Task goal: With the images removed, write out every line below exactly.

Listed entries:
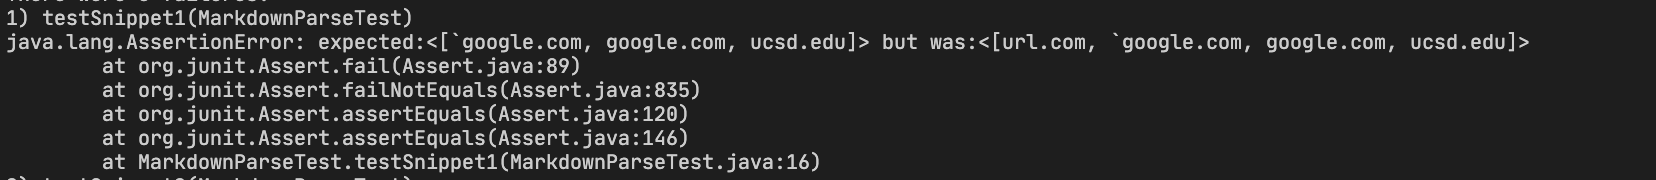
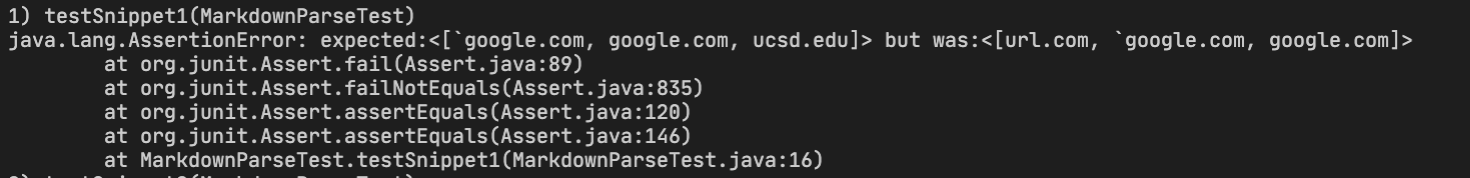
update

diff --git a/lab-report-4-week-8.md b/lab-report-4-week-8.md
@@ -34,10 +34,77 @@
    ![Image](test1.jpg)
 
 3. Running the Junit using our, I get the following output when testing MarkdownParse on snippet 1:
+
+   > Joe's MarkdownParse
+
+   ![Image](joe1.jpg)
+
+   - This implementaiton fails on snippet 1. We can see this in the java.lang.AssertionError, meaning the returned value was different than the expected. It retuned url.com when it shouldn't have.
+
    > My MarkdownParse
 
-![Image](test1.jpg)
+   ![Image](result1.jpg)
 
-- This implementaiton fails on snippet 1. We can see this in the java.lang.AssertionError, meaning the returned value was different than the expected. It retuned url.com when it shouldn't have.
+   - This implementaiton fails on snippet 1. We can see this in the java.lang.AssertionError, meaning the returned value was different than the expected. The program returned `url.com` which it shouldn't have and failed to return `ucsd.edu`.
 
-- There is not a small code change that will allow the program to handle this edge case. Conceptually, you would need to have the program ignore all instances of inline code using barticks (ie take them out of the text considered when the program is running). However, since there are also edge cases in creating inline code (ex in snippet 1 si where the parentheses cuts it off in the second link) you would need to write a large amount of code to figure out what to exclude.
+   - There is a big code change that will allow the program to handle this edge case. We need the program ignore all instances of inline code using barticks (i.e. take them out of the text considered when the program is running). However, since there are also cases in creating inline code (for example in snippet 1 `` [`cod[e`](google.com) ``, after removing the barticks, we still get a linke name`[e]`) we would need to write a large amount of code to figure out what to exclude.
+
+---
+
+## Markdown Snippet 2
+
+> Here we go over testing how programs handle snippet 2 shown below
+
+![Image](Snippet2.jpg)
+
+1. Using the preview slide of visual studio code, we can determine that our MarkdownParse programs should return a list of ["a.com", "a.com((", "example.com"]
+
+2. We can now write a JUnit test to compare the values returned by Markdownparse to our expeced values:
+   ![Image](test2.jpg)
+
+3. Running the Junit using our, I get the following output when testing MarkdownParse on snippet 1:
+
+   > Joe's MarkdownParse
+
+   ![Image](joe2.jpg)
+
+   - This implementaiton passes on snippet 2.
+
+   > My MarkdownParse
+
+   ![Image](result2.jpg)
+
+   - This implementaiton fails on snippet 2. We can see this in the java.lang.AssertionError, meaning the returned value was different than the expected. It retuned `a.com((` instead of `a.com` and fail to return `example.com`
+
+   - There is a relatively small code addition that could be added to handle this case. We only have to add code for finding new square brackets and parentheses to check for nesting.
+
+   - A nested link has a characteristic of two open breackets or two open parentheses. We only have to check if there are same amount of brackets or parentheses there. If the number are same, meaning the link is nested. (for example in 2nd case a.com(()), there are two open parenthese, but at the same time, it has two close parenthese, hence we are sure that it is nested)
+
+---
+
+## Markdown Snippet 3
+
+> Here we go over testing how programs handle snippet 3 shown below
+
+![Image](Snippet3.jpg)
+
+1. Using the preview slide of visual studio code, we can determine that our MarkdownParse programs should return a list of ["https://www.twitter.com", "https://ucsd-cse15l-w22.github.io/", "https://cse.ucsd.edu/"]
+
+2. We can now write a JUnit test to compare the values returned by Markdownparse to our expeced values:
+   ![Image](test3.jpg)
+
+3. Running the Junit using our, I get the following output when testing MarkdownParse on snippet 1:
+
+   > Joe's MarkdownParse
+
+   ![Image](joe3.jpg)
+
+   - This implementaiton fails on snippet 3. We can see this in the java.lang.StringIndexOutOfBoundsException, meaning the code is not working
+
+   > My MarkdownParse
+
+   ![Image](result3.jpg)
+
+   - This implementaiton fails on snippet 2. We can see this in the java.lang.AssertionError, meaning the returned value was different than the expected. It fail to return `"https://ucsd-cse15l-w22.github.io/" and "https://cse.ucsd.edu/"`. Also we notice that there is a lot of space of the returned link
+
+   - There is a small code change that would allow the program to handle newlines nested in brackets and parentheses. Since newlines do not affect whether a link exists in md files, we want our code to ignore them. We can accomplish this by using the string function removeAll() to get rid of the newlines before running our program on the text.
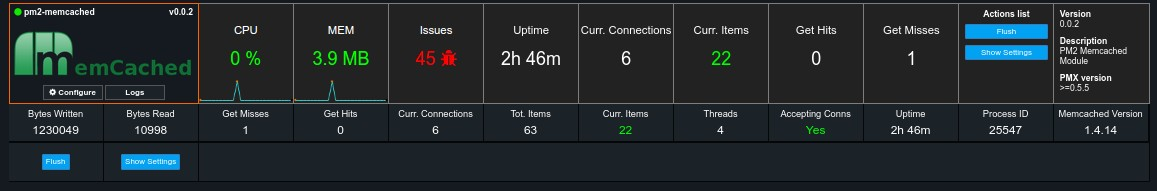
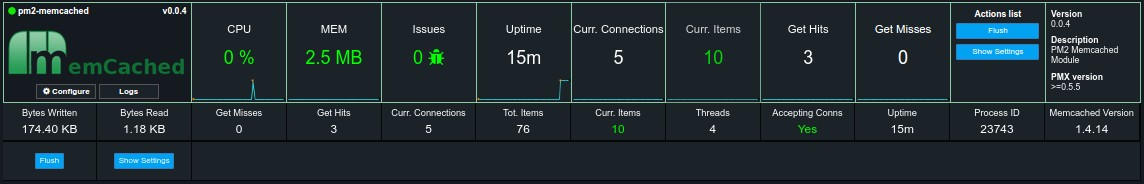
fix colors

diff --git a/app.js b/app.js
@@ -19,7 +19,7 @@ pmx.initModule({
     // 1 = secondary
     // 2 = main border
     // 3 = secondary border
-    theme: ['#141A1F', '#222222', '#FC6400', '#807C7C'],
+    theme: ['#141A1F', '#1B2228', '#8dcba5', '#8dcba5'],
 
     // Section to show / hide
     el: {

Final answer:
update

diff --git a/lab-report-4-week-8.md b/lab-report-4-week-8.md
@@ -34,10 +34,77 @@
    ![Image](test1.jpg)
 
 3. Running the Junit using our, I get the following output when testing MarkdownParse on snippet 1:
+
+   > Joe's MarkdownParse
+
+   ![Image](joe1.jpg)
+
+   - This implementaiton fails on snippet 1. We can see this in the java.lang.AssertionError, meaning the returned value was different than the expected. It retuned url.com when it shouldn't have.
+
    > My MarkdownParse
 
-![Image](test1.jpg)
+   ![Image](result1.jpg)
 
-- This implementaiton fails on snippet 1. We can see this in the java.lang.AssertionError, meaning the returned value was different than the expected. It retuned url.com when it shouldn't have.
+   - This implementaiton fails on snippet 1. We can see this in the java.lang.AssertionError, meaning the returned value was different than the expected. The program returned `url.com` which it shouldn't have and failed to return `ucsd.edu`.
 
-- There is not a small code change that will allow the program to handle this edge case. Conceptually, you would need to have the program ignore all instances of inline code using barticks (ie take them out of the text considered when the program is running). However, since there are also edge cases in creating inline code (ex in snippet 1 si where the parentheses cuts it off in the second link) you would need to write a large amount of code to figure out what to exclude.
+   - There is a big code change that will allow the program to handle this edge case. We need the program ignore all instances of inline code using barticks (i.e. take them out of the text considered when the program is running). However, since there are also cases in creating inline code (for example in snippet 1 `` [`cod[e`](google.com) ``, after removing the barticks, we still get a linke name`[e]`) we would need to write a large amount of code to figure out what to exclude.
+
+---
+
+## Markdown Snippet 2
+
+> Here we go over testing how programs handle snippet 2 shown below
+
+![Image](Snippet2.jpg)
+
+1. Using the preview slide of visual studio code, we can determine that our MarkdownParse programs should return a list of ["a.com", "a.com((", "example.com"]
+
+2. We can now write a JUnit test to compare the values returned by Markdownparse to our expeced values:
+   ![Image](test2.jpg)
+
+3. Running the Junit using our, I get the following output when testing MarkdownParse on snippet 1:
+
+   > Joe's MarkdownParse
+
+   ![Image](joe2.jpg)
+
+   - This implementaiton passes on snippet 2.
+
+   > My MarkdownParse
+
+   ![Image](result2.jpg)
+
+   - This implementaiton fails on snippet 2. We can see this in the java.lang.AssertionError, meaning the returned value was different than the expected. It retuned `a.com((` instead of `a.com` and fail to return `example.com`
+
+   - There is a relatively small code addition that could be added to handle this case. We only have to add code for finding new square brackets and parentheses to check for nesting.
+
+   - A nested link has a characteristic of two open breackets or two open parentheses. We only have to check if there are same amount of brackets or parentheses there. If the number are same, meaning the link is nested. (for example in 2nd case a.com(()), there are two open parenthese, but at the same time, it has two close parenthese, hence we are sure that it is nested)
+
+---
+
+## Markdown Snippet 3
+
+> Here we go over testing how programs handle snippet 3 shown below
+
+![Image](Snippet3.jpg)
+
+1. Using the preview slide of visual studio code, we can determine that our MarkdownParse programs should return a list of ["https://www.twitter.com", "https://ucsd-cse15l-w22.github.io/", "https://cse.ucsd.edu/"]
+
+2. We can now write a JUnit test to compare the values returned by Markdownparse to our expeced values:
+   ![Image](test3.jpg)
+
+3. Running the Junit using our, I get the following output when testing MarkdownParse on snippet 1:
+
+   > Joe's MarkdownParse
+
+   ![Image](joe3.jpg)
+
+   - This implementaiton fails on snippet 3. We can see this in the java.lang.StringIndexOutOfBoundsException, meaning the code is not working
+
+   > My MarkdownParse
+
+   ![Image](result3.jpg)
+
+   - This implementaiton fails on snippet 2. We can see this in the java.lang.AssertionError, meaning the returned value was different than the expected. It fail to return `"https://ucsd-cse15l-w22.github.io/" and "https://cse.ucsd.edu/"`. Also we notice that there is a lot of space of the returned link
+
+   - There is a small code change that would allow the program to handle newlines nested in brackets and parentheses. Since newlines do not affect whether a link exists in md files, we want our code to ignore them. We can accomplish this by using the string function removeAll() to get rid of the newlines before running our program on the text.
fix colors

diff --git a/app.js b/app.js
@@ -19,7 +19,7 @@ pmx.initModule({
     // 1 = secondary
     // 2 = main border
     // 3 = secondary border
-    theme: ['#141A1F', '#222222', '#FC6400', '#807C7C'],
+    theme: ['#141A1F', '#1B2228', '#8dcba5', '#8dcba5'],
 
     // Section to show / hide
     el: {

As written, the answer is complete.